  9. 25.
    Hilal Khashan, “Collective Palestinian Frustration and Suicide Bombings,” Third World Quarterly, vol. 24, no. 6 (2003), 1061CrossRefGoogle Scholar
  10. Daphne Burdman, “Education, Indoctrination, and Incitement: Palestinian Children on Their Way to Martyrdom,” Terrorism and Political Violence, vol. 15, no. 1 (Spring 2003), 96–123.CrossRefGoogle Scholar
  11. 26.
    Samuel P. Huntington, Political Order in Changing Societies, New Haven CT: Yale University Press, 1968, 41Google Scholar
  12. 27.
    Jessica Stern, Terror in the Name of God; Why Religious Militants Kill, New York: Harper Collins, 2003Google Scholar
  13. Christoph Reuter, My Life is a Weapon; A Modern History of Suicide Bombing, Princeton, NJ: Princeton University Press, 2004Google Scholar
  14. Joyce M. Davis, Martyrs: Innocence, Vengeance, and Despair in the Middle East, New York: Palgrave Macmillan, 2003.Google Scholar
  15. 28.
    James Q. Wilson, “What Makes a Terrorist?” City Journal, vol. 14, no. 1 (Winter 2003–2004), 4.Google Scholar
  16. 29.
    Both polling data results are summarized in Assaf Moghadam, “Palestinian Suicide Terrorism in the Second Intifada: Motivations and Organizational Aspects,” Studies in Conflict & Terrorism, vol. 26, no. 2 (2003), 76.CrossRefGoogle Scholar
  17. 36.
    Raphael Israeli, “Palestinian Women: The Quest for a Voice in the Public Square Through ‘Islamikaze Martyrdom,’” Terrorism and Political Violence, vol. 16, no. 1 (Spring 2004), 66.CrossRefGoogle Scholar
  18. 37.
    Mark Juergensmeyer, Terror in the Mind of God; The Global Rise of Religious Violence, Berkeley, CA: University of California Press, 2000, 165.Google Scholar
  19. 43.
    See Bruce Hoffman, “Holy Terror: The Implications of Terrorism Motivated by a Religious Imperative,” Studies in Conflict and Terrorism, vol. 18 (October-December 1995), 271–284.CrossRefGoogle Scholar
  20. 51.
    Bruce Hoffman and Gordon H. McCormick, “Terrorism, Signaling, and Suicide Attack,” Studies in Conflict & Terrorism, vol. 27 (2004), 272.Google Scholar
  21. 52.
    A 2004 RAND study, for example, concluded that “Better cultural intelligence isneeded... (beyond) the relative lack of Arab specialists in military and intelligence positions [emphasis added].” Angel M. Rabasa, Cheryl Benard, Peter Chalk, C. Christine Fair, Theodore W. Karasik, Rollie Lal, Ian O. Lesser, and David E. Thaler, The Muslim World after 9/11, Santa Monica CA: RAND Corporation, 2004, xxvii.Google Scholar
  22. Youssef H. Aboul-Enein and Sherifa Zuhur, Islamic Rulings on Warfare, Carlisle Barracks PA: U.S. Army War College Strategic Studies Institute, October 2004.Google Scholar
  23. 58.
    James Fallows, “Success without Victory,” The Atlantic Monthly, vol. 295, no. 1 (January/February 2005), 84.Google Scholar
  24. 60.
    Robert A. Pape, “The Strategic Logic of Suicide Terrorism,” American Political Science Review, vol. 197, no. 3, August 2003, 133.Google Scholar
  25. 63.
    Dolnik, 32. He concludes that suicide terrorism as a tactic cannot be correlated easily with mass-casualty WMD scenarios. For a well-argued contrary view, see Graham Allison, Nuclear Terrorism: The Ultimate Preventable Catastrophe, New York: Times Books, 2004.Google Scholar
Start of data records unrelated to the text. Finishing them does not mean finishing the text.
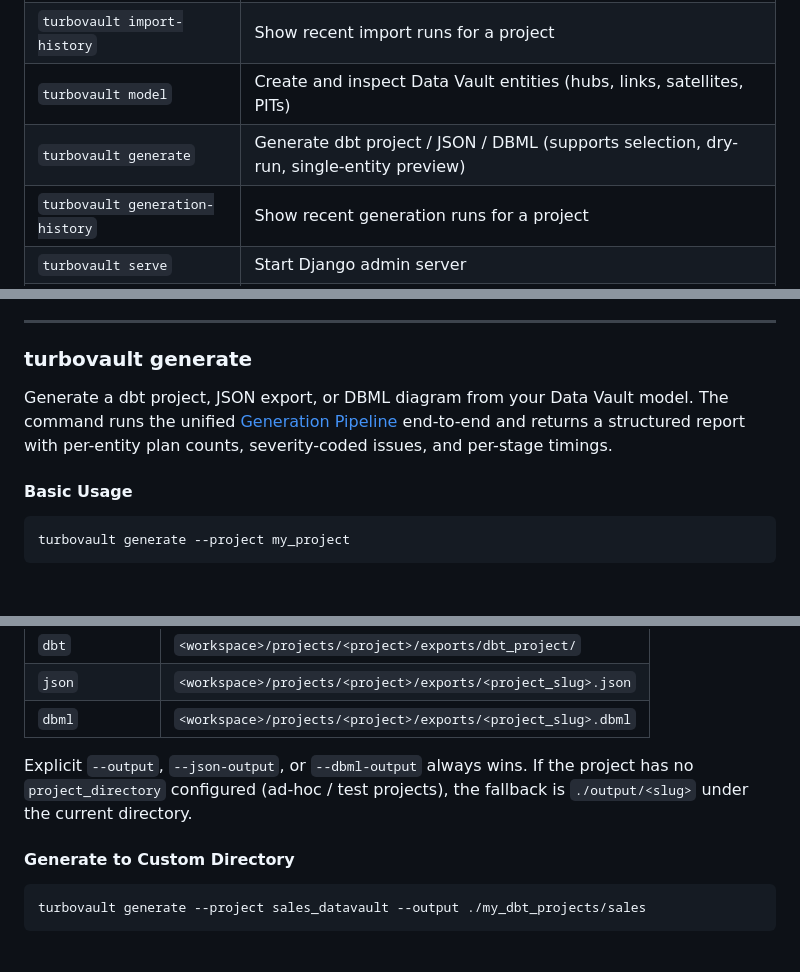
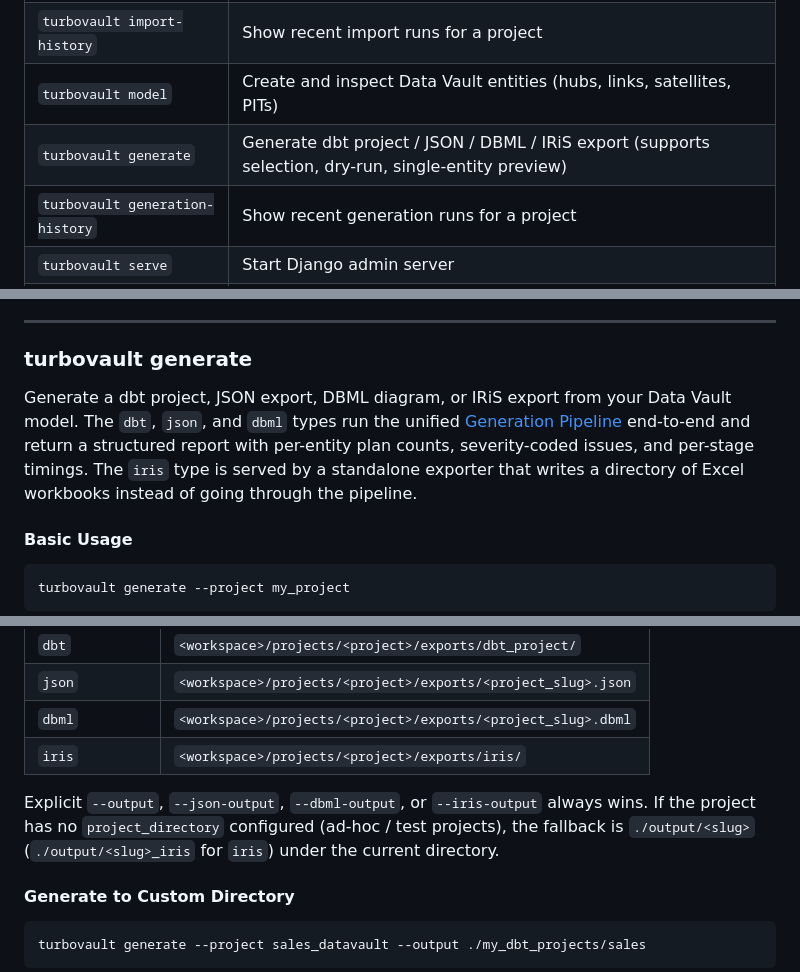
Before and after one commit to ScalefreeCOM/turbovault-engine, a Markdown page: docs/02_getting-started/01_cli-reference.md, 3 parts joined by grey strips. GitHub-like rendering; blank space fills up the shorter version.

```diff
--- a/docs/02_getting-started/01_cli-reference.md
+++ b/docs/02_getting-started/01_cli-reference.md
@@ -31,7 +31,7 @@ TurboVault uses a **two-step setup**: initialise the workspace once, then create
 | `turbovault import` | Run the import pipeline against an existing project (merge / replace / dry-run) |
 | `turbovault import-history` | Show recent import runs for a project |
 | `turbovault model` | Create and inspect Data Vault entities (hubs, links, satellites, PITs) |
-| `turbovault generate` | Generate dbt project / JSON / DBML (supports selection, dry-run, single-entity preview) |
+| `turbovault generate` | Generate dbt project / JSON / DBML / IRiS export (supports selection, dry-run, single-entity preview) |
 | `turbovault generation-history` | Show recent generation runs for a project |
 | `turbovault serve` | Start Django admin server |
 | `turbovault reset` | Reset the workspace database |
@@ -332,10 +332,13 @@ from the Studio frontend.
 
 ### turbovault generate
 
-Generate a dbt project, JSON export, or DBML diagram from your Data
-Vault model. The command runs the unified [Generation Pipeline](../04_concepts/07_generation-pipeline.md)
-end-to-end and returns a structured report with per-entity plan counts,
-severity-coded issues, and per-stage timings.
+Generate a dbt project, JSON export, DBML diagram, or IRiS export from
+your Data Vault model. The `dbt`, `json`, and `dbml` types run the
+unified [Generation Pipeline](../04_concepts/07_generation-pipeline.md)
+end-to-end and return a structured report with per-entity plan counts,
+severity-coded issues, and per-stage timings. The `iris` type is served
+by a standalone exporter that writes a directory of Excel workbooks
+instead of going through the pipeline.
 
 #### Basic Usage
 
@@ -356,10 +359,12 @@ turbovault generate --project sales_datavault --type dbt
 | `dbt` | `<workspace>/projects/<project>/exports/dbt_project/` |
 | `json` | `<workspace>/projects/<project>/exports/<project_slug>.json` |
 | `dbml` | `<workspace>/projects/<project>/exports/<project_slug>.dbml` |
+| `iris` | `<workspace>/projects/<project>/exports/iris/` |
 
-Explicit `--output`, `--json-output`, or `--dbml-output` always wins.
-If the project has no `project_directory` configured (ad-hoc / test
-projects), the fallback is `./output/<slug>` under the current directory.
+Explicit `--output`, `--json-output`, `--dbml-output`, or `--iris-output`
+always wins. If the project has no `project_directory` configured (ad-hoc
+/ test projects), the fallback is `./output/<slug>` (`./output/<slug>_iris`
+for `iris`) under the current directory.
 
 #### Generate to Custom Directory
 
```
Also changed, not shown: other parts of docs/02_getting-started/01_cli-reference.md (+2 -1 lines), README.md (+21 -1 lines), docs/00_index.md (+21 -1 lines).
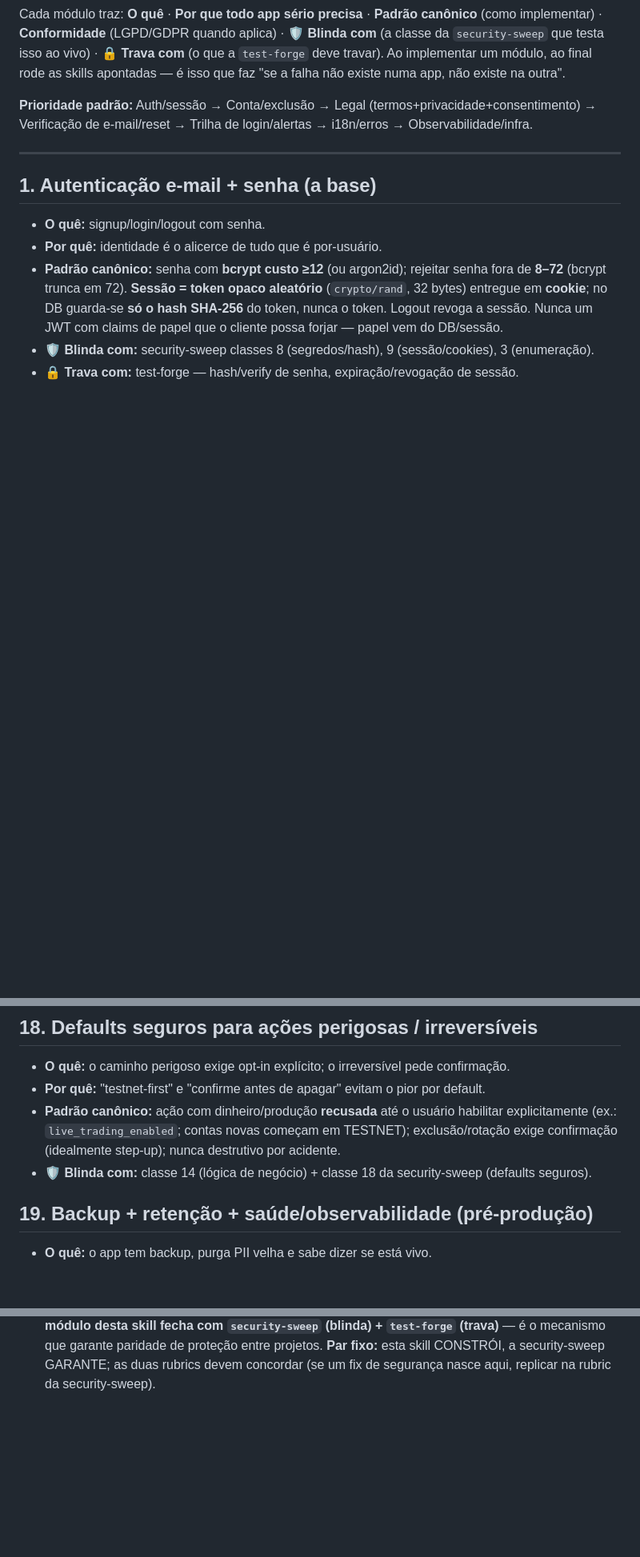
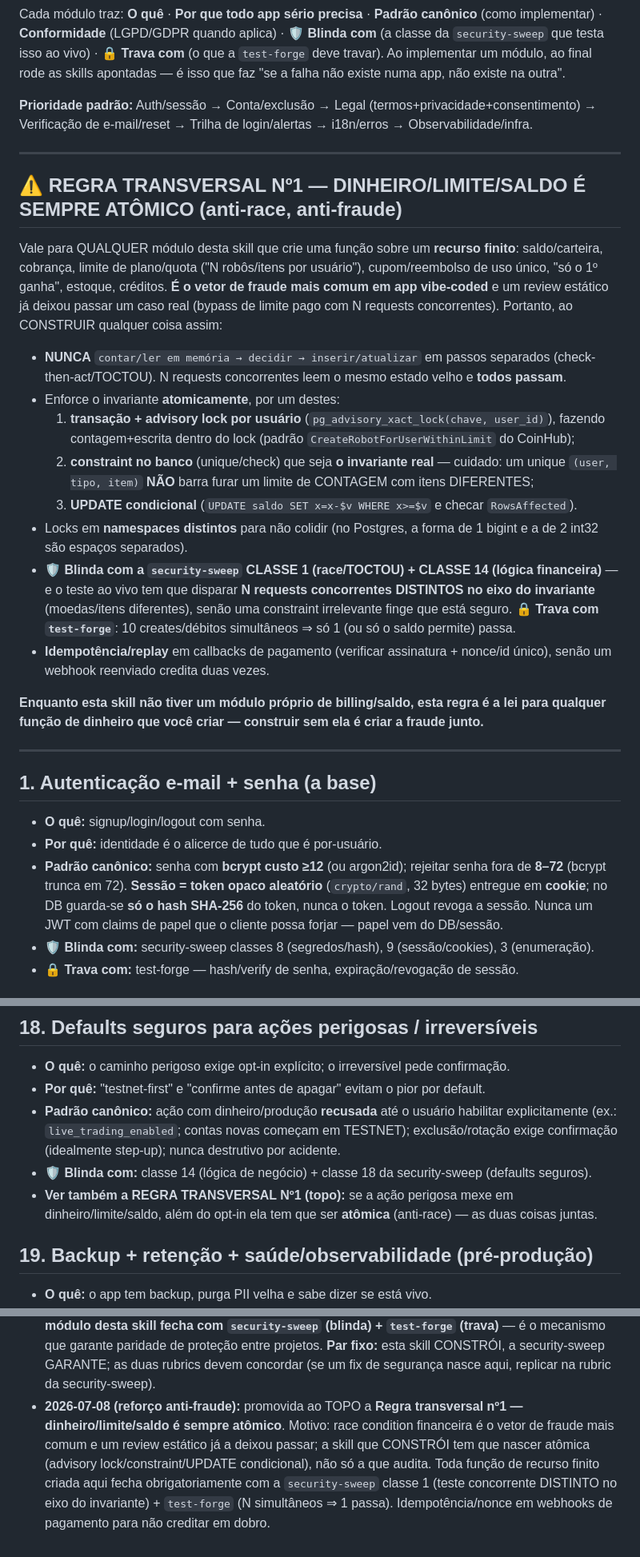
Before and after one commit to Bobagi/claude-skills, a Markdown page: app-essentials/rubric.md, 3 parts joined by grey strips. Shown at 80% size. Rendered like a GitHub page; blank space fills up the shorter version.

Commit message:
app-essentials: promote 'money/limits are always atomic' anti-fraud rule to top
Race conditions on finite money/limit/balance resources are the most common
fraud vector (a static review already missed one). Make it a cross-cutting rule
at the top of the catalog so the BUILD skill emits atomic code (advisory lock /
constraint / conditional UPDATE), not just the audit skill catching it after.
Every finite-resource function built here now closes with security-sweep class 1
(concurrent distinct-axis test) + test-forge. Also fix a typo in security-sweep
class 1 (DISTINValidos -> DISTINTOS).

Co-Authored-By: Claude Fable 5 <noreply@anthropic.com>

```diff
--- a/app-essentials/rubric.md
+++ b/app-essentials/rubric.md
@@ -10,6 +10,34 @@ skills apontadas — é isso que faz "se a falha não existe numa app, não exis
 
 **Prioridade padrão:** Auth/sessão → Conta/exclusão → Legal (termos+privacidade+consentimento) →
 Verificação de e-mail/reset → Trilha de login/alertas → i18n/erros → Observabilidade/infra.
+
+---
+
+## ⚠️ REGRA TRANSVERSAL Nº1 — DINHEIRO/LIMITE/SALDO É SEMPRE ATÔMICO (anti-race, anti-fraude)
+Vale para QUALQUER módulo desta skill que crie uma função sobre um **recurso finito**: saldo/carteira,
+cobrança, limite de plano/quota ("N robôs/itens por usuário"), cupom/reembolso de uso único, "só o 1º ganha",
+estoque, créditos. **É o vetor de fraude mais comum em app vibe-coded** e um review estático já deixou passar
+um caso real (bypass de limite pago com N requests concorrentes). Portanto, ao CONSTRUIR qualquer coisa
+assim:
+- **NUNCA** `contar/ler em memória → decidir → inserir/atualizar` em passos separados (check-then-act/TOCTOU).
+  N requests concorrentes leem o mesmo estado velho e **todos passam**.
+- Enforce o invariante **atomicamente**, por um destes:
+  1. **transação + advisory lock por usuário** (`pg_advisory_xact_lock(chave, user_id)`), fazendo
+     contagem+escrita dentro do lock (padrão `CreateRobotForUserWithinLimit` do CoinHub);
+  2. **constraint no banco** (unique/check) que seja **o invariante real** — cuidado: um unique
+     `(user, tipo, item)` **NÃO** barra furar um limite de CONTAGEM com itens DIFERENTES;
+  3. **UPDATE condicional** (`UPDATE saldo SET x=x-$v WHERE x>=$v` e checar `RowsAffected`).
+- Locks em **namespaces distintos** para não colidir (no Postgres, a forma de 1 bigint e a de 2 int32 são
+  espaços separados).
+- **🛡 Blinda com a `security-sweep` CLASSE 1 (race/TOCTOU) + CLASSE 14 (lógica financeira)** — e o teste
+  ao vivo tem que disparar **N requests concorrentes DISTINTOS no eixo do invariante** (moedas/itens
+  diferentes), senão uma constraint irrelevante finge que está seguro. **🔒 Trava com `test-forge`**:
+  10 creates/débitos simultâneos ⇒ só 1 (ou só o saldo permite) passa.
+- **Idempotência/replay** em callbacks de pagamento (verificar assinatura + nonce/id único), senão um
+  webhook reenviado credita duas vezes.
+
+**Enquanto esta skill não tiver um módulo próprio de billing/saldo, esta regra é a lei para qualquer função
+de dinheiro que você criar — construir sem ela é criar a fraude junto.**
 
 ---
 
@@ -202,6 +230,8 @@ Verificação de e-mail/reset → Trilha de login/alertas → i18n/erros → Obs
   (ex.: `live_trading_enabled`; contas novas começam em TESTNET); exclusão/rotação exige confirmação
   (idealmente step-up); nunca destrutivo por acidente.
 - **🛡 Blinda com:** classe 14 (lógica de negócio) + classe 18 da security-sweep (defaults seguros).
+- **Ver também a REGRA TRANSVERSAL Nº1 (topo):** se a ação perigosa mexe em dinheiro/limite/saldo, além do
+  opt-in ela tem que ser **atômica** (anti-race) — as duas coisas juntas.
 
 ## 19. Backup + retenção + saúde/observabilidade (pré-produção)
 - **O quê:** o app tem backup, purga PII velha e sabe dizer se está vivo.
@@ -237,3 +267,9 @@ Verificação de e-mail/reset → Trilha de login/alertas → i18n/erros → Obs
   (blinda) + `test-forge` (trava)** — é o mecanismo que garante paridade de proteção entre projetos. **Par
   fixo:** esta skill CONSTRÓI, a security-sweep GARANTE; as duas rubrics devem concordar (se um fix de
   segurança nasce aqui, replicar na rubric da security-sweep).
+- **2026-07-08 (reforço anti-fraude):** promovida ao TOPO a **Regra transversal nº1 — dinheiro/limite/saldo
+  é sempre atômico**. Motivo: race condition financeira é o vetor de fraude mais comum e um review estático
+  já a deixou passar; a skill que CONSTRÓI tem que nascer atômica (advisory lock/constraint/UPDATE
+  condicional), não só a que audita. Toda função de recurso finito criada aqui fecha obrigatoriamente com a
+  `security-sweep` classe 1 (teste concorrente DISTINTO no eixo do invariante) + `test-forge`
+  (N simultâneos ⇒ 1 passa). Idempotência/nonce em webhooks de pagamento para não creditar em dobro.
```
Also changed, not shown: security-sweep/rubric.md (+1 -1 lines).
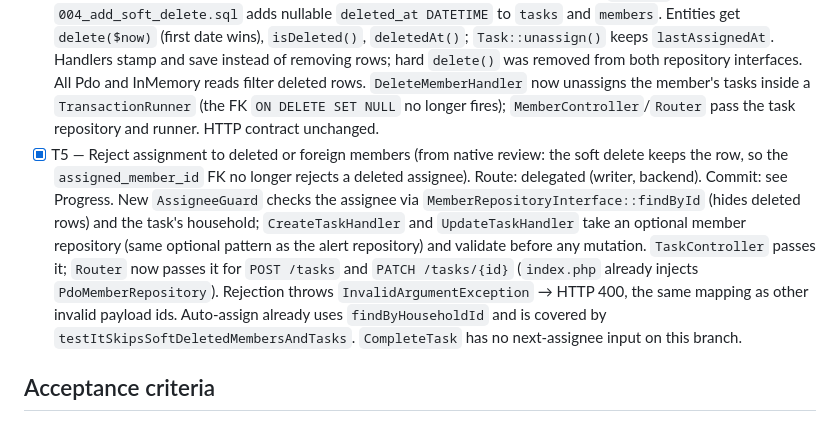
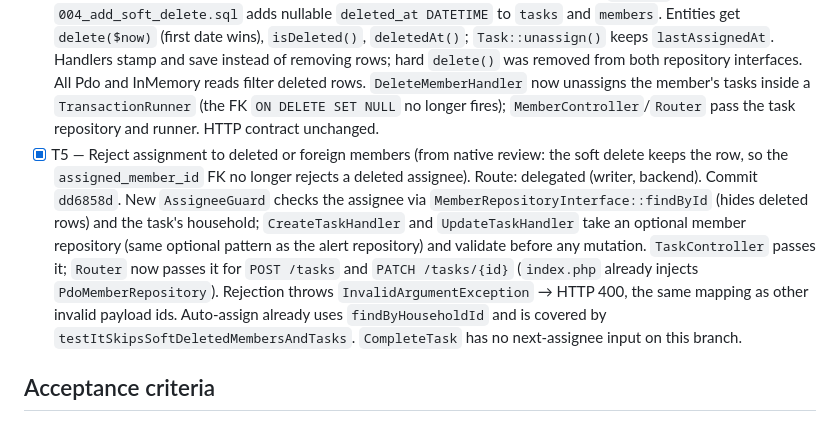
Before and after one commit to MarcosCongre/Home, a Markdown page: odd/tasks/task-delete-confirmation.md, the part around the change. Drawn GitHub-style.

Commit message:
docs(odd): record assignee validation task

```diff
--- a/odd/tasks/task-delete-confirmation.md
+++ b/odd/tasks/task-delete-confirmation.md
@@ -17,7 +17,7 @@ This is requirement 1 of 4 from the 2026-10-24 request. The user asked for each
 - [x] T2 — Member deletion uses `ConfirmDialog`; the old bespoke `ConfirmDelete` was removed. Route: delegated. Commit `8d6bb76` (cherry-pick of `ad0f8f8`).
 - [x] T3 — Handle delete failures and prevent double submit (from native review). Route: delegated (writer, 4 files). Commit `6ce5001`. `ConfirmDialog` gains `pending`/`pendingLabel`/`error`: while pending both buttons are disabled, Escape/backdrop are ignored and the confirm shows "Eliminando…"; an error renders as `role="alert"` and the dialog stays open. Its backdrop click no longer bubbles to a parent modal. `TaskModal` awaits `onDelete` (now `() => Promise<void>`) and shows `es.taskModal.deleteFailed`; `Members` awaits `onRemoveUser` and only unassigns/closes on success, else shows `es.members.removeFailed`.
 - [x] T4 — Soft delete for tasks and members. Route: delegated (writer, backend). Commit `a55b579`. Migration `004_add_soft_delete.sql` adds nullable `deleted_at DATETIME` to `tasks` and `members`. Entities get `delete($now)` (first date wins), `isDeleted()`, `deletedAt()`; `Task::unassign()` keeps `lastAssignedAt`. Handlers stamp and save instead of removing rows; hard `delete()` was removed from both repository interfaces. All Pdo and InMemory reads filter deleted rows. `DeleteMemberHandler` now unassigns the member's tasks inside a `TransactionRunner` (the FK `ON DELETE SET NULL` no longer fires); `MemberController`/`Router` pass the task repository and runner. HTTP contract unchanged.
-- [x] T5 — Reject assignment to deleted or foreign members (from native review: the soft delete keeps the row, so the `assigned_member_id` FK no longer rejects a deleted assignee). Route: delegated (writer, backend). Commit: see Progress. New `AssigneeGuard` checks the assignee via `MemberRepositoryInterface::findById` (hides deleted rows) and the task's household; `CreateTaskHandler` and `UpdateTaskHandler` take an optional member repository (same optional pattern as the alert repository) and validate before any mutation. `TaskController` passes it; `Router` now passes it for `POST /tasks` and `PATCH /tasks/{id}` (`index.php` already injects `PdoMemberRepository`). Rejection throws `InvalidArgumentException` → HTTP 400, the same mapping as other invalid payload ids. Auto-assign already uses `findByHouseholdId` and is covered by `testItSkipsSoftDeletedMembersAndTasks`. `CompleteTask` has no next-assignee input on this branch.
+- [x] T5 — Reject assignment to deleted or foreign members (from native review: the soft delete keeps the row, so the `assigned_member_id` FK no longer rejects a deleted assignee). Route: delegated (writer, backend). Commit `dd6858d`. New `AssigneeGuard` checks the assignee via `MemberRepositoryInterface::findById` (hides deleted rows) and the task's household; `CreateTaskHandler` and `UpdateTaskHandler` take an optional member repository (same optional pattern as the alert repository) and validate before any mutation. `TaskController` passes it; `Router` now passes it for `POST /tasks` and `PATCH /tasks/{id}` (`index.php` already injects `PdoMemberRepository`). Rejection throws `InvalidArgumentException` → HTTP 400, the same mapping as other invalid payload ids. Auto-assign already uses `findByHouseholdId` and is covered by `testItSkipsSoftDeletedMembersAndTasks`. `CompleteTask` has no next-assignee input on this branch.
 
 ## Acceptance criteria
 
```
Copyright information

© Michael T. Kindt, Jerrold M. Post, and Barry R. Schneider 2009

Authors and Affiliations

  • James E. Winkates

There are no affiliations available

Personalised recommendations